A Brighter Tomorrow - Depression
The American Psychiatric Association defines depression as "a common and serious medical illness that negatively affects how you feel, the way you think and how you act." One in 15 adults are diagnosed with depression each year. It most commonly appears during the late teens to mid-20s. Women are also more likely than men to experience depression.
Signs of depression include, but are not limited to, feelings of sadness, loss of interest in activities that once brought you joy, trouble sleeping or sleeping too much, change in appetite, or feeling worthless. The APA says symptoms must last at least two weeks to be diagnosed with depression.

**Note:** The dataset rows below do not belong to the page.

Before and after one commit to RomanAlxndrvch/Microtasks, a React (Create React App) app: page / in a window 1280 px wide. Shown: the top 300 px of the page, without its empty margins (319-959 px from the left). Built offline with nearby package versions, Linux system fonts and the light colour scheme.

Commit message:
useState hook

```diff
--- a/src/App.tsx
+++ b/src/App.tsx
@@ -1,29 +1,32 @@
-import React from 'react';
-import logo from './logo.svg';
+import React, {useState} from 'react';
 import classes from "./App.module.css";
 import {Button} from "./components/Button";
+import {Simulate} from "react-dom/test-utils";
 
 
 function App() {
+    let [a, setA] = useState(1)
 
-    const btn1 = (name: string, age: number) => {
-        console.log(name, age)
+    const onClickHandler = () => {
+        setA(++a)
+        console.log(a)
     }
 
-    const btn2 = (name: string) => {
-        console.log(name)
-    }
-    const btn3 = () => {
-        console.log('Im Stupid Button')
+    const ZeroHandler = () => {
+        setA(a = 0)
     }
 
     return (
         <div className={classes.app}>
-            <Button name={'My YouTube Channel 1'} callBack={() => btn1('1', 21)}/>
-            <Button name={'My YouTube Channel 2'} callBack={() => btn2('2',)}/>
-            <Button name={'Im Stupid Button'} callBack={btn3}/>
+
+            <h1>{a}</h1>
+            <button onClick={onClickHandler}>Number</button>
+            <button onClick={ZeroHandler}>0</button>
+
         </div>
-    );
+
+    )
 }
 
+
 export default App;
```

According to the APA, depression is among the most treatable mental disorders. Treatments include medication, psychotherapy, and electroconvulsive therapy.
If you are experiencing symptoms of depression, the APA says the first step is to see your doctor or a psychiatrist. Mental health experts say there are several things that people can do to reduce symptoms. They suggest exercise, getting plenty of sleep, eating a healthy diet, and avoiding alcohol.